Not that you have to make such binary comparisons. You can compare Trek to other cousins like Battlestar Galactica or Babylon 5 – even the Alien franchise, which got increasingly frantic with each new entry – and note how that same emotional coolness is one of the things that defines it apart from other space-bound science fiction franchises. It’s no coincidence that some of the most popular Star Trek characters across the franchise were either emotionless androids, logic-obsessed aliens, or humans who had their humanity forcibly removed against their wills. The story of a cold or emotionless character learning about humanity and coming to an understanding of through the exploration of emotion is at the heart of the franchise. To be fair, the recent Star Trek: Picard also had a much deeper emotional core than we’re used to from a Star Trek show (and one of the most maudlin scenes in Trek history during its season finale) but at least it felt somewhat earned because the majority of the audience had likely spent decades with the character – and also because Patrick Stewart is a world-class actor.

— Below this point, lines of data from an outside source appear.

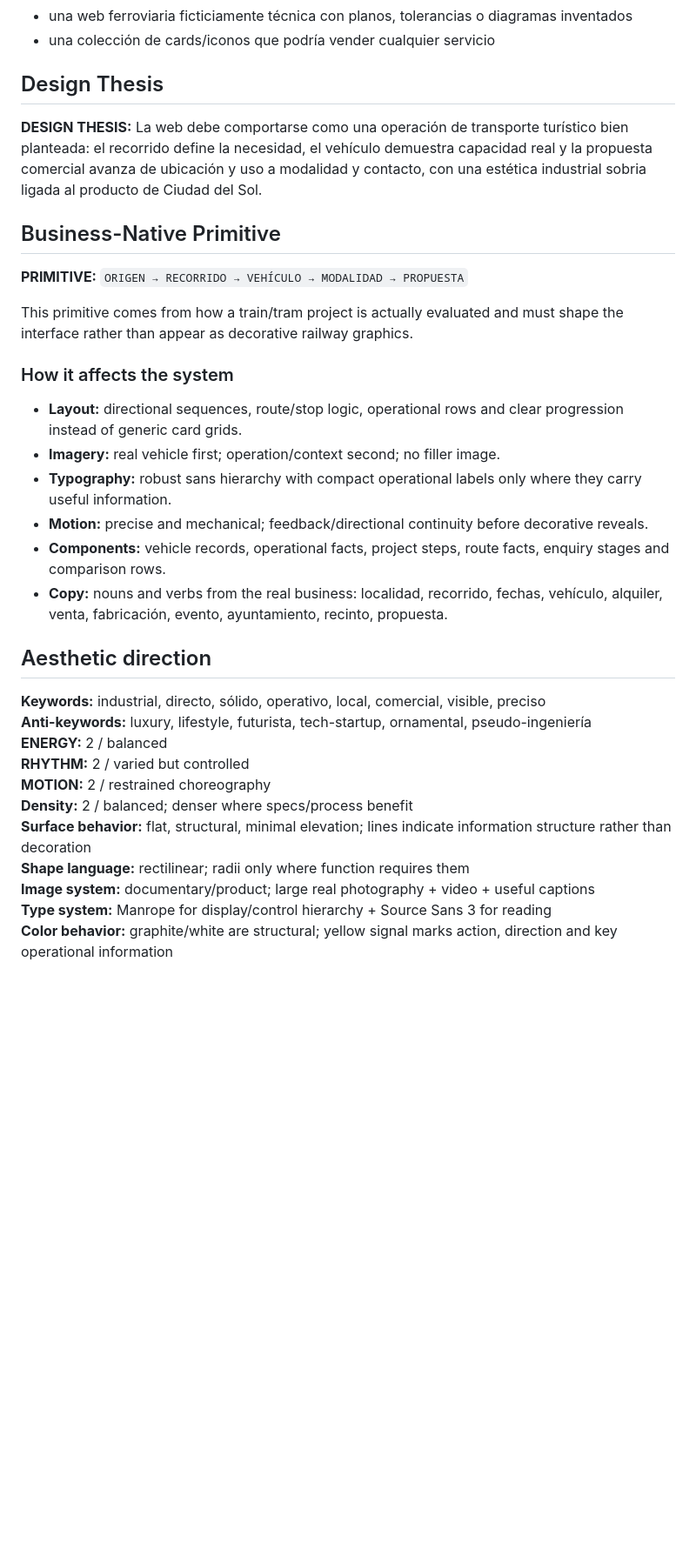
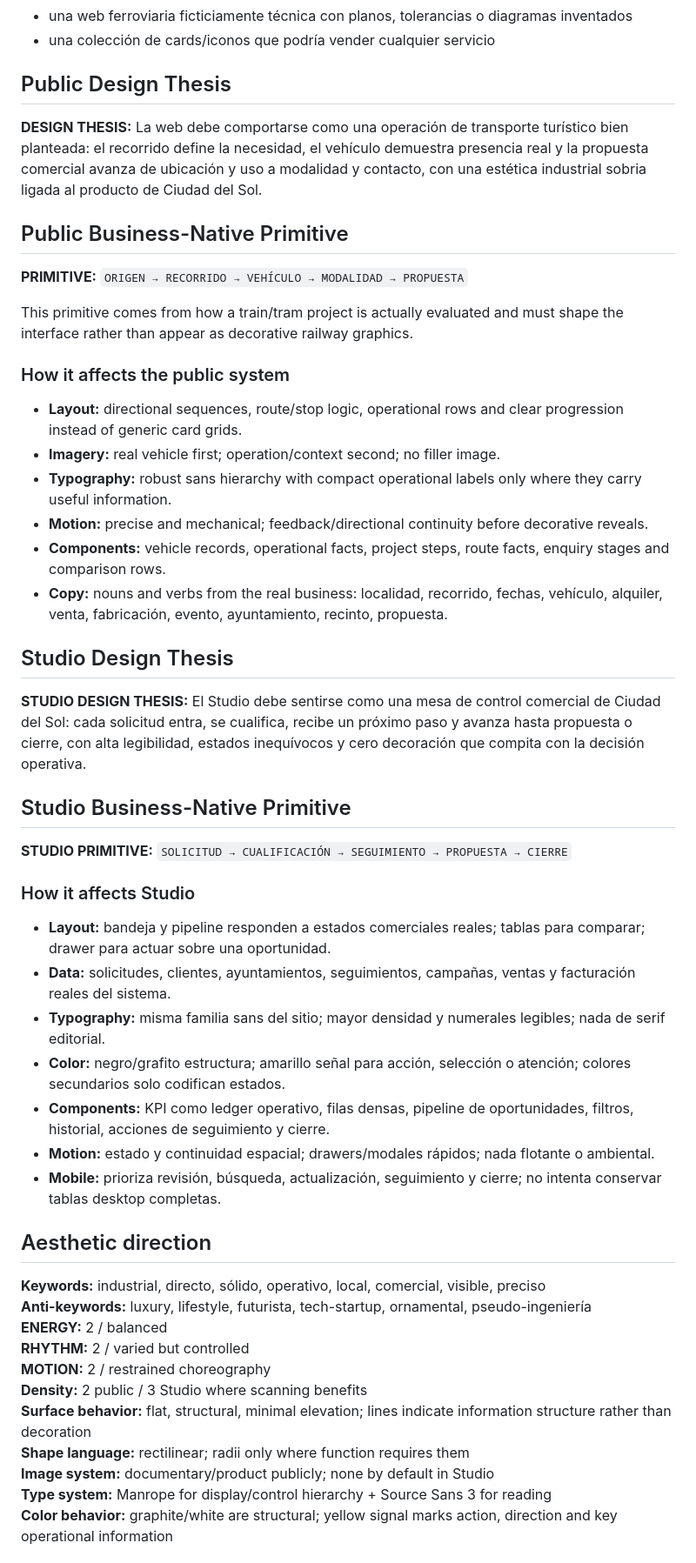
Before and after one commit to vornicx/trenesytranvias, a Markdown page: PROJECT-DESIGN.md, the part around one of its changes. Shown at 87% size. GitHub-like rendering; blank space fills up the shorter version.

Commit message:
Add Studio contract to Archic v2 project design

```diff
--- a/PROJECT-DESIGN.md
+++ b/PROJECT-DESIGN.md
@@ -40,17 +40,17 @@ This must **not** resemble:
 - una web ferroviaria ficticiamente técnica con planos, tolerancias o diagramas inventados
 - una colección de cards/iconos que podría vender cualquier servicio
 
-## Design Thesis
+## Public Design Thesis
 
-**DESIGN THESIS:** La web debe comportarse como una operación de transporte turístico bien planteada: el recorrido define la necesidad, el vehículo demuestra capacidad real y la propuesta comercial avanza de ubicación y uso a modalidad y contacto, con una estética industrial sobria ligada al producto de Ciudad del Sol.
+**DESIGN THESIS:** La web debe comportarse como una operación de transporte turístico bien planteada: el recorrido define la necesidad, el vehículo demuestra presencia real y la propuesta comercial avanza de ubicación y uso a modalidad y contacto, con una estética industrial sobria ligada al producto de Ciudad del Sol.
 
-## Business-Native Primitive
+## Public Business-Native Primitive
 
 **PRIMITIVE:** `ORIGEN → RECORRIDO → VEHÍCULO → MODALIDAD → PROPUESTA`
 
 This primitive comes from how a train/tram project is actually evaluated and must shape the interface rather than appear as decorative railway graphics.
 
-### How it affects the system
+### How it affects the public system
 
 - **Layout:** directional sequences, route/stop logic, operational rows and clear progression instead of generic card grids.
 - **Imagery:** real vehicle first; operation/context second; no filler image.
@@ -59,6 +59,24 @@ This primitive comes from how a train/tram project is actually evaluated and mus
 - **Components:** vehicle records, operational facts, project steps, route facts, enquiry stages and comparison rows.
 - **Copy:** nouns and verbs from the real business: localidad, recorrido, fechas, vehículo, alquiler, venta, fabricación, evento, ayuntamiento, recinto, propuesta.
 
+## Studio Design Thesis
+
+**STUDIO DESIGN THESIS:** El Studio debe sentirse como una mesa de control comercial de Ciudad del Sol: cada solicitud entra, se cualifica, recibe un próximo paso y avanza hasta propuesta o cierre, con alta legibilidad, estados inequívocos y cero decoración que compita con la decisión operativa.
+
+## Studio Business-Native Primitive
+
+**STUDIO PRIMITIVE:** `SOLICITUD → CUALIFICACIÓN → SEGUIMIENTO → PROPUESTA → CIERRE`
+
+### How it affects Studio
+
+- **Layout:** bandeja y pipeline responden a estados comerciales reales; tablas para comparar; drawer para actuar sobre una oportunidad.
+- **Data:** solicitudes, clientes, ayuntamientos, seguimientos, campañas, ventas y facturación reales del sistema.
+- **Typography:** misma familia sans del sitio; mayor densidad y numerales legibles; nada de serif editorial.
+- **Color:** negro/grafito estructura; amarillo señal para acción, selección o atención; colores secundarios solo codifican estados.
+- **Components:** KPI como ledger operativo, filas densas, pipeline de oportunidades, filtros, historial, acciones de seguimiento y cierre.
+- **Motion:** estado y continuidad espacial; drawers/modales rápidos; nada flotante o ambiental.
+- **Mobile:** prioriza revisión, búsqueda, actualización, seguimiento y cierre; no intenta conservar tablas desktop completas.
+
 ## Aesthetic direction
 
 **Keywords:** industrial, directo, sólido, operativo, local, comercial, visible, preciso
@@ -66,10 +84,10 @@ This primitive comes from how a train/tram project is actually evaluated and mus
 **ENERGY:** 2 / balanced
 **RHYTHM:** 2 / varied but controlled
 **MOTION:** 2 / restrained choreography
-**Density:** 2 / balanced; denser where specs/process benefit
+**Density:** 2 public / 3 Studio where scanning benefits
 **Surface behavior:** flat, structural, minimal elevation; lines indicate information structure rather than decoration
 **Shape language:** rectilinear; radii only where function requires them
-**Image system:** documentary/product; large real photography + video + useful captions
+**Image system:** documentary/product publicly; none by default in Studio
 **Type system:** Manrope for display/control hierarchy + Source Sans 3 for reading
 **Color behavior:** graphite/white are structural; yellow signal marks action, direction and key operational information
 
```
Also changed, not shown: other parts of PROJECT-DESIGN.md (+25 -5 lines).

To be fair, there are big emotional scenes in Star Trek franchise history and characters like Kirk or Worf or Bones or Kira Nerys are defined (and often meet strong opposition from allies because of) their tendency to run hot, but the ethos and type of story that binds all of Star Trek is one that places the utmost importance on science, diplomacy and problem-solving; all three of which are defined by a sense of detachment. Also in the interest of fairness, Discovery, despite a decent amount of fan outcry to the contrary, does a very good job of describing and reinforcing the basic tenets of Starfleet and Federation ethics and philosophy. In fact, this latest episode was a classic “The crew comes across an unstable and dangerous political situation it knows nothing about but solves within an hour based on their superior Federation ethical code,” with the twist being that the alien culture involved was actually Earth in the 32nd century. That’s a worthy story for Star Trek and, not coincidentally, the best parts of this episode focused on it. Discovery understands what Star Trek is about and does a better job of conveying it than its detractors give it credit for, but as much as we believe any 21st century-produced Star Trek has to look and sound like 21st century television (meaning season-long storylines, emotional arcs for the characters and tech that doesn’t look like 1966), we really wish they’d pull back on the tearful declarations of love and support among the cast members. Stylistically, it feels wrong and as this episode underlined, often unearned.
Still love the show and the cast, though. We’re happy to be back in this world and the new status quo finally frees the show up from the continuity issues that plagued it from its conception.